Photo: Julia Kadel
Photo: Julia Kadel

An important artifact from the founding of what was then Dade County is headed for public display — in the Florida Keys. 

The island of Indian Key was already a settlement in the 1830s. That's when shipwreck salvor Jacob Housman moved there.

He had been working out of Key West, 80 miles away.

"His whole ambition in life was to separate from Key West."

Brad Bertelli is curator at the Florida Keys History and Discovery Center in Islamorada. They recently announced that Housman's gravestone will be moved from Lignumvitae Key to the museum.

Housman helped make Indian Key a rival center where shipwrecks and their cargos were brought. And in 1836, he helped lead the movement to carve a new county out of what was then Monroe - which covered not only the Keys but mainland South Florida.

Indian Key became Dade County's first county seat, as the largest South Florida settlement outside of Key West.

"Key West gets so much attention. And this was really, and I don't say this lightly, it was the most important island in the Florida Keys not named Key West for a good chunk of the 1800s."
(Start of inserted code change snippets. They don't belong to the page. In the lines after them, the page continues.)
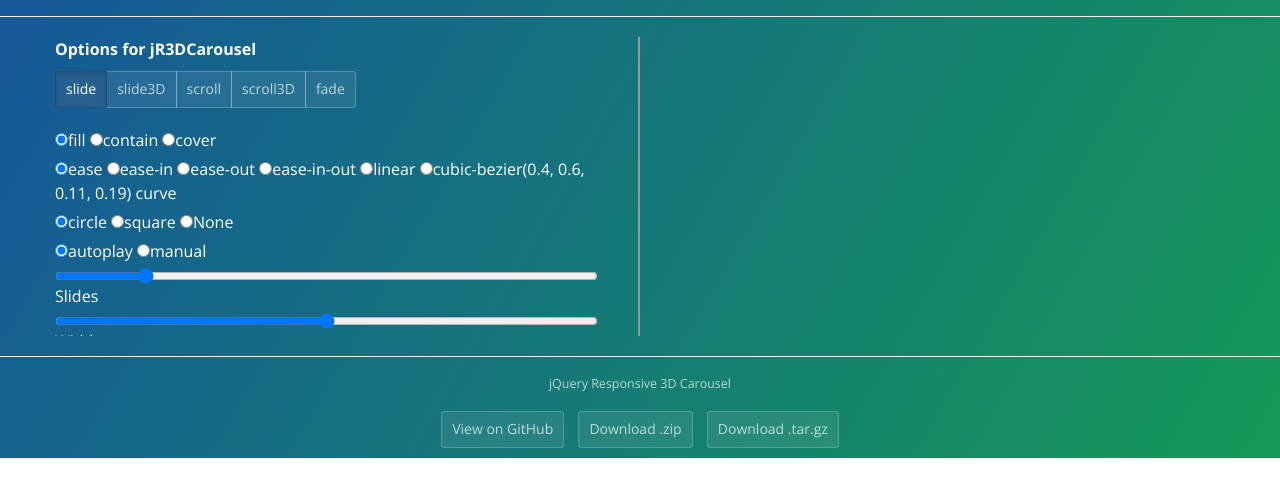
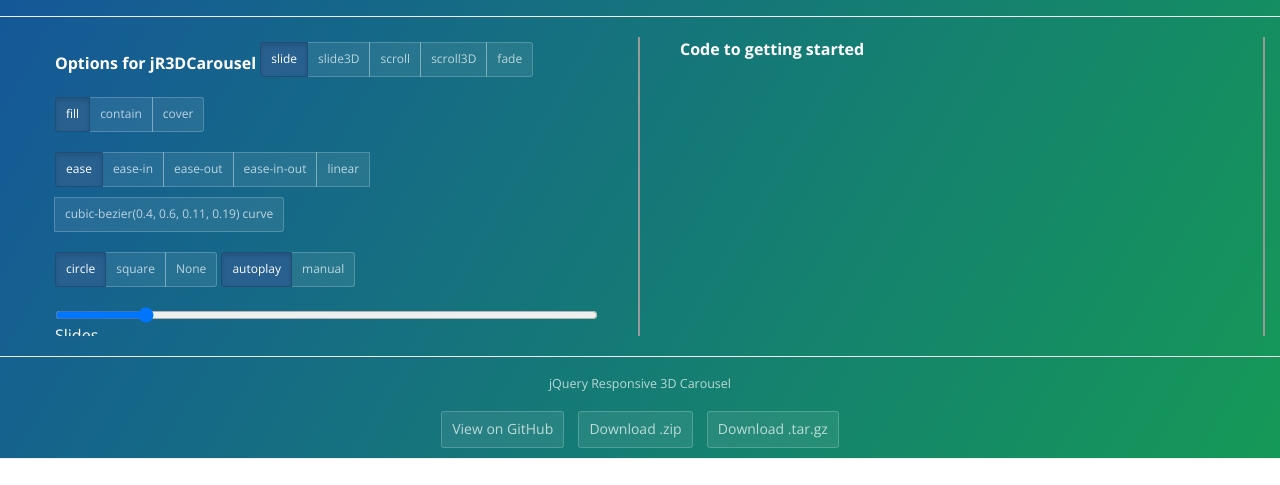
Before and after one commit to vinayakjadhav/jR3DCarousel, a plain HTML site: page index.html in a window 1280 px wide. Shown: the part 69-554 px from the top of the page. Drawn offline with nearby package versions, Linux system fonts and the light colour scheme; a script that the page names is missing.

Commit message:
initial commit

```diff
--- a/index.html
+++ b/index.html
@@ -118,37 +118,34 @@
       <section class="settings-container">
         <div class="wrapper">
 	<strong>Options for jR3DCarousel</strong>
-	<div class="carousel-props" >
-	<div class="btn-group" data-toggle="buttons">
-  	 <label class="btn btn-primary active">
-	 	<input type="radio" name="animation" value="slide" />slide
-	 </label>
-	 <label class="btn btn-primary"><input type="radio" name="animation" value="slide3D" checked="checked" />slide3D</label>
-	 <label class="btn btn-primary"><input type="radio" name="animation" value="scroll"  />scroll</label>
-	 <label class="btn btn-primary"><input type="radio" name="animation" value="scroll3D"  />scroll3D</label>
-	 <label class="btn btn-primary"><input type="radio" name="animation" value="fade"  />fade</label>
-	 </div>
-	<div class="carousel-props" >
-	 <input type="radio" name="slideLayout" value="fill" checked="checked" />fill
-	 <input type="radio" name="slideLayout" value="contain"  />contain
-	 <input type="radio" name="slideLayout" value="cover"  />cover
+	<div class="carousel-props btn-group" data-toggle="buttons">
+	 <label class="btn btn-primary active btn-sm"><input type="radio" name="animation" value="slide" />slide</label>
+	 <label class="btn btn-primary btn-sm"><input type="radio" name="animation" value="slide3D" checked="checked" />slide3D</label>
+	 <label class="btn btn-primary btn-sm"><input type="radio" name="animation" value="scroll"  />scroll</label>
+	 <label class="btn btn-primary btn-sm"><input type="radio" name="animation" value="scroll3D"  />scroll3D</label>
+	 <label class="btn btn-primary btn-sm"><input type="radio" name="animation" value="fade"  />fade</label>
 	</div>
-	<div class="carousel-props" >
-	 <input type="radio" name="animationCurve" value="ease" checked="checked" />ease
-	 <input type="radio" name="animationCurve" value="ease-in"  />ease-in
-	 <input type="radio" name="animationCurve" value="ease-out"  />ease-out
-	 <input type="radio" name="animationCurve" value="ease-in-out"  />ease-in-out
-	 <input type="radio" name="animationCurve" value="linear"  />linear
-	 <input type="radio" name="animationCurve" value="cubic-bezier(0.4, 0.6, 0.11, 0.19)"  />cubic-bezier(0.4, 0.6, 0.11, 0.19) curve
+	<div class="carousel-props btn-group" data-toggle="buttons">
+	 <label class="btn btn-primary btn-sm active"><input type="radio" name="slideLayout" value="fill" checked="checked" />fill</label>
+	 <label class="btn btn-primary btn-sm"><input type="radio" name="slideLayout" value="contain"  />contain</label>
+	 <label class="btn btn-primary btn-sm"><input type="radio" name="slideLayout" value="cover"  />cover</label>
 	</div>
-	<div class="carousel-props" >
-	 <input type="radio" name="navigation" value="circle" checked="checked" />circle
-	 <input type="radio" name="navigation" value="square"  />square
-	 <input type="radio" name="navigation" value="" />None
+	<div class="carousel-props btn-group" data-toggle="buttons">
+	 <label class="btn btn-primary btn-sm active"><input type="radio" name="animationCurve" value="ease" checked="checked" />ease</label>
+	 <label class="btn btn-primary btn-sm"><input type="radio" name="animationCurve" value="ease-in"  />ease-in</label>
+	 <label class="btn btn-primary btn-sm"><input type="radio" name="animationCurve" value="ease-out"  />ease-out</label>
+	 <label class="btn btn-primary btn-sm"><input type="radio" name="animationCurve" value="ease-in-out"  />ease-in-out</label>
+	 <label class="btn btn-primary btn-sm"><input type="radio" name="animationCurve" value="linear"  />linear</label>
+	 <label class="btn btn-primary btn-sm"><input type="radio" name="animationCurve" value="cubic-bezier(0.4, 0.6, 0.11, 0.19)"  />cubic-bezier(0.4, 0.6, 0.11, 0.19) curve</label>
 	</div>
-	<div class="carousel-props" >
-	 <input type="radio" name="autoplay" value="true" checked="checked" />autoplay
-	 <input type="radio" name="autoplay" value=""  />manual
+	<div class="carousel-props btn-group" data-toggle="buttons">
+	 <label class="btn btn-primary btn-sm active"><input type="radio" name="navigation" value="circle" checked="checked" />circle</label>
+	 <label class="btn btn-primary btn-sm"><input type="radio" name="navigation" value="square"  />square</label>
+	 <label class="btn btn-primary btn-sm"><input type="radio" name="navigation" value="" />None</label>
+	</div>
+	<div class="carousel-props btn-group" data-toggle="buttons">
+	 <label class="btn btn-primary btn-sm active"><input type="radio" name="autoplay" value="true" checked="checked" />autoplay</label>
+	 <label class="btn btn-primary btn-sm"><input type="radio" name="autoplay" value=""  />manual</label>
 	</div>
 	<div>
 	 	<input type="range" min="1" max="20" value="4" name="slides" /> Slides
```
The new exhibit is expected to open in September. It will include the grave marker as well as information about Indian, Lignumvitae and Tea Table Keys.

Danielle Prieur covers education in Central Florida.